SaaS companies spend 23% of revenue on R&D

Building out, maintaining, and upgrading a technology stack requires a constant commitment to developers and engineers, so what is an appropriate level of development or R&D expense for a successful SaaS business?
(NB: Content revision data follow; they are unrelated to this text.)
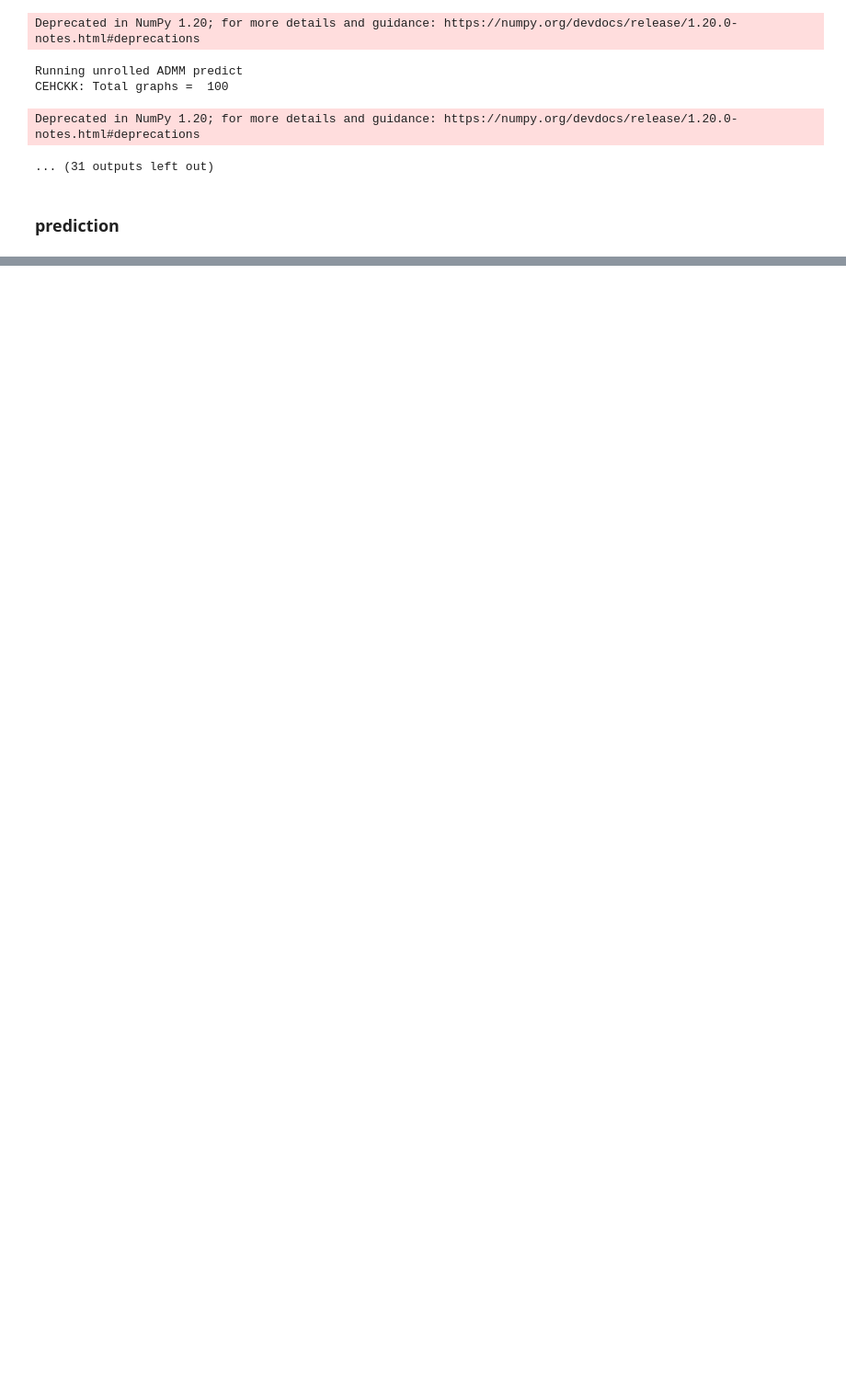
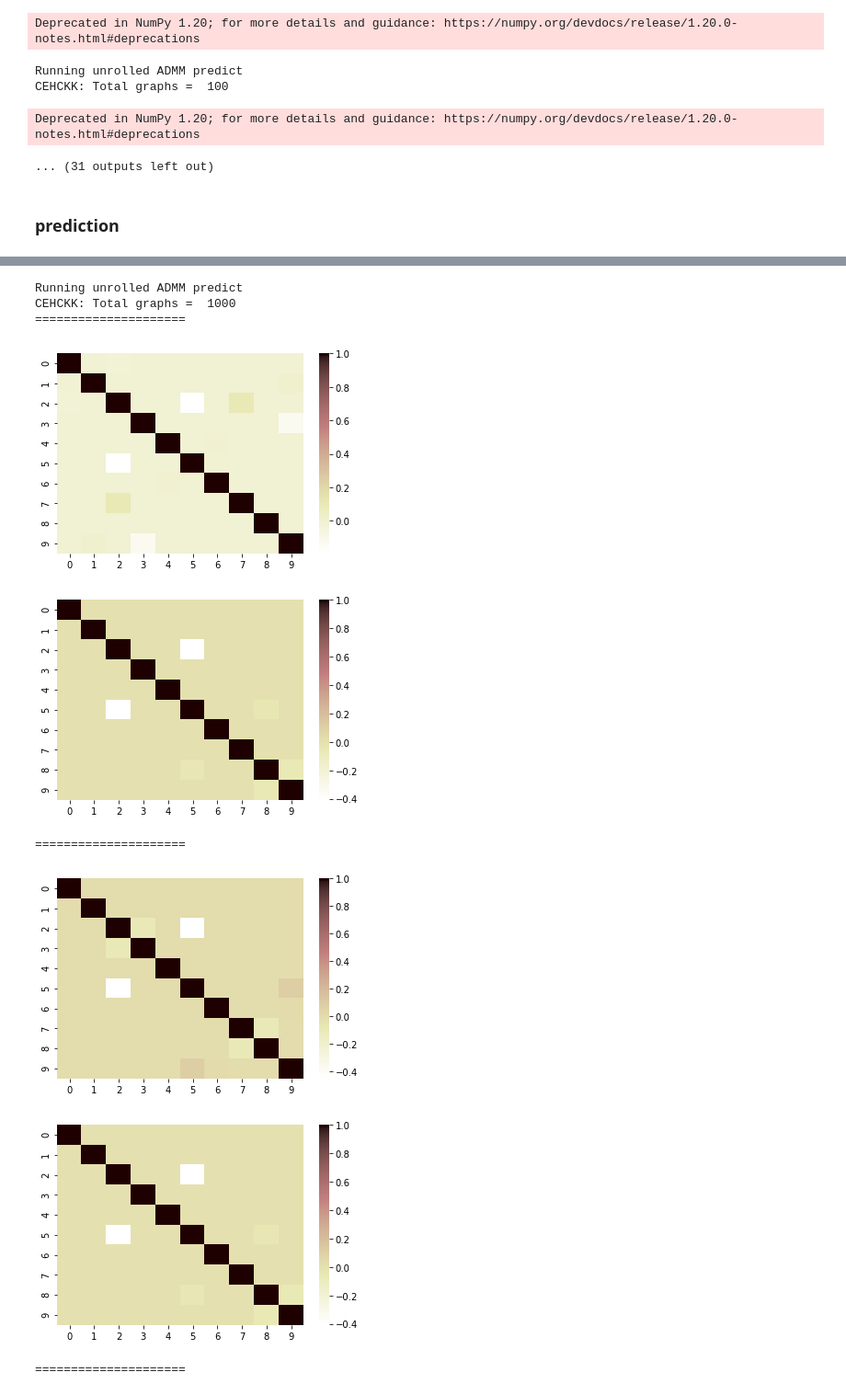
Before and after one commit to UnrollingPaper/GLAD_reproduce, a Jupyter notebook: reproduction_of_figure4.ipynb, the cells around one changed output, grey strips where cells are left out. Shown at 92% size. Drawn from its saved outputs; the diff is of its cells as text; code cells hidden in the pictures; blank space fills up the shorter version.

```diff
--- a/reproduction_of_figure4.ipynb
+++ b/reproduction_of_figure4.ipynb
@@ -325,8 +325,8 @@ def train_glasso(data, valid_data=[]):  # tied lista
         if len(valid_data) > 0:
             # get the SHD on the valid data and the train data
             # curr_valid_shd, curr_valid_nmse = glasso_predict(model, valid_data)
-            curr_valid_shd, curr_valid_ps, curr_valid_nmse, curr_valid_gmse = glasso_predict(model, valid_data)
-            curr_train_shd, curr_train_ps, curr_train_nmse, curr_valid_gmse = glasso_predict(model, data)
+            curr_valid_shd, curr_valid_ps, curr_valid_nmse, curr_valid_gmse, curr_valid_gmse_ediag = glasso_predict(model, valid_data)
+            curr_train_shd, curr_train_ps, curr_train_nmse, curr_valid_gmse, curr_valid_gmse_ediag = glasso_predict(model, data)
             print('valid/train: shd %0.2f/%0.2f ps %0.2f/%0.2f nmse %0.2f/%0.2f' % (
             curr_valid_shd, curr_train_shd, curr_valid_ps, curr_train_ps, curr_valid_nmse, curr_train_nmse))
             #            if curr_valid_shd <= best_valid_shd:
@@ -345,6 +345,7 @@ def train_glasso(data, valid_data=[]):  # tied lista
                 best_nmse_model = copy.deepcopy(model)
                 best_valid_nmse = curr_valid_nmse
                 print('epoch = ', epoch, ' Updating the best nmse model with valid gmse = ', curr_valid_gmse)
+                print('epoch = ', epoch, ' Updating the best nmse model with valid gmse except diag = ', curr_valid_gmse_ediag)
             model.train()
             print('loss_summary:: epoch: ', epoch, ' loss: ', sum(epoch_loss)/len(epoch_loss))#, ' NMSE loss: ', 10*np.log10( (np.sum(np.array(epoch_loss)))/(len(epoch_loss)*E_norm_xtrue)))
     #    print('ans: ', theta_pred)
@@ -500,15 +501,18 @@ def glasso_predict(model, data, flagP=False, SAVE_GRAPH=False, eM=0, name='', mn
                                                                      theta_true_b), -1  # get_convergence_loss(theta_pred[0]-theta_pred_diag, theta_true_b-theta_true_b_diag)
                 res_conv[k + 1].append([cv_loss, cv_loss_off_diag])
 
-            plt.figure()
-            seaborn.heatmap(theta_pred[0].cpu().detach().numpy(),cmap="pink_r")
-            plt.show()
+            if Plot:
+                print("=====================")
 
-            plt.figure()
-            seaborn.heatmap(theta_true_b[0].cpu().detach().numpy(),cmap="pink_r")
-            plt.show()
+                plt.figure()
+                seaborn.heatmap(theta_pred[0][:10,:10].cpu().detach().numpy(),cmap="pink_r",vmax=1)
+                plt.show()
 
-            final_nmse, final_gmse = get_convergence_loss(theta_pred[0], theta_true_b)
+                plt.figure()
+                seaborn.heatmap(theta_true_b[0][:10,:10].cpu().detach().numpy(),cmap="pink_r",vmax=1)
+                plt.show()
+
+            final_nmse, final_gmse, n, d, final_gmse_exp_diag, n1, d1 = get_convergence_loss(theta_pred[0], theta_true_b)
             theta_pred = theta_pred[0].data.cpu().numpy()
             #        theta_true_b = theta_true_b[0].data.cpu().numpy()
             theta_true_b = theta_true_b.data.cpu().numpy()
@@ -530,12 +534,12 @@ def glasso_predict(model, data, flagP=False, SAVE_GRAPH=False, eM=0, name='', mn
             print(*sum(list(map(list, zip(res_mean, res_std))), []), sep=', ')
 
             # print('ITR, conv.loss, obj_val_pred, obj_val_true_model_rho, obj_val_pred_args_rho')#, theta_pred)
-            print(
-                'ITR, conv_loss"ecoli_M"+str(eM), obj_val_pred, obj_val_true_model_rho, obj_val_pred_args_rho, conv_loss_off_diag')  # , theta_pred)
-            for i in res_conv:
-                mean_vec = ["%.3f" % x for x in np.mean(res_conv[i], 0)]
-                std_vec = ["%.3f" % x for x in np.std(res_conv[i], 0)]
-                print(i, *sum(list(map(list, zip(mean_vec, std_vec))), []), sep=', ')
+#             print(
+#                 'ITR, conv_loss"ecoli_M"+str(eM), obj_val_pred, obj_val_true_model_rho, obj_val_pred_args_rho, conv_loss_off_diag')  # , theta_pred)
+#             for i in res_conv:
+#                 mean_vec = ["%.3f" % x for x in np.mean(np.array(res_conv[i].cpu().detach()), 0)]
+#                 std_vec = ["%.3f" % x for x in np.std(np.array(res_conv[i].cpu().detach()), 0)]
+#                 print(i, *sum(list(map(list, zip(mean_vec, std_vec))), []), sep=', ')
         #            print(i, np.mean(res_conv[i], 0), np.std(res_conv[i], 0))
 
         if SAVE_GRAPH:
@@ -555,7 +559,7 @@ def glasso_predict(model, data, flagP=False, SAVE_GRAPH=False, eM=0, name='', mn
             # nx.write_gpickle(G, name+'_'+str(eM)+'.gpickle')
             nx.write_adjlist(G, name + '_' + str(eM) + '.adjlist')
 
-        return np.float(res_mean[3]), np.float(res_mean[6]), final_nmse, final_gmse  # The PS mean value, final NMSE obtained
+        return np.float(res_mean[3]), np.float(res_mean[6]), final_nmse, final_gmse, final_gmse_exp_diag  # The PS mean value, final NMSE obtained
 # %% [markdown]
 ### training process
 # %%
@@ -654,0 +679,13 @@ CEHCKK: Total graphs =  100
+# %%
+Plot = True
+glasso_predict(ps_model, test_data, True)
+# %% [output]
+Running unrolled ADMM predict
+CEHCKK: Total graphs =  1000
+=====================
+[figure, added]
+[figure, added]
+=====================
+[figure, added]
+[figure, added]
+=====================
```
Also changed, not shown: parts of 4 cells of this notebook, 4 other files.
We looked at 74 publicly traded SaaS businesses at the time of IPO and 2 years prior to get a sense for how successful SaaS businesses allocate to R&D.  The raw data and observations are below:



R&D spend is 23% of revenue.  Leading up to the IPO, SaaS companies spent on median 23% of revenue on R&D.  As you can see there is almost no deviation between the financials reported at IPO and 2 years prior. (medians were 22% and 23% respectively)   For many of these companies, they were in their Series B or Series C two years prior to IPO, so it’s safe to say that spending a quarter of revenue on R&D is the right level for a SaaS business even at earlier stages.  No matter where your SaaS business is in its lifecycle, as one founder put it to me, “managing a large and growing stack for a cloud application is damn tough” so you’re going to be spending materially on the stack no matter how fast you’re growing or how mature you are.


Median spend is $20mm.  The median level of revenue at IPO for these SaaS businesses was $99mm so with 23% of revenue going to R&D, that means R&D spend was $20mm on median at the time of IPO.  That’s a lot of dev talent.


The range of spend is wide.  Hortonworks and Castlight spent more on R&D than they generated in revenue, with R&D/revenue of 110% and 117% respectively.  On the other end, Paycom software spent only 2% of revenue on R&D, and that business did $108mm in revenue prior to IPO.   Similarly, Tabula Rasa spent only 2% of revenue on R&D.


Smaller businesses spend more.  Not surprisingly, given the fixed cost nature of R&D, the 10 smallest companies by revenue spent 41% of revenue on R&D while the 10 largest spent 24%, closer to the overall median.  Smaller businesses are likely going to have to expend a larger percent of revenue on R&D than their more mature peers.  Note that those smaller businesses are faster growing, with average revenue growth of 127% for the 10 smallest on the list versus 47% for the 10 largest.


Visit us at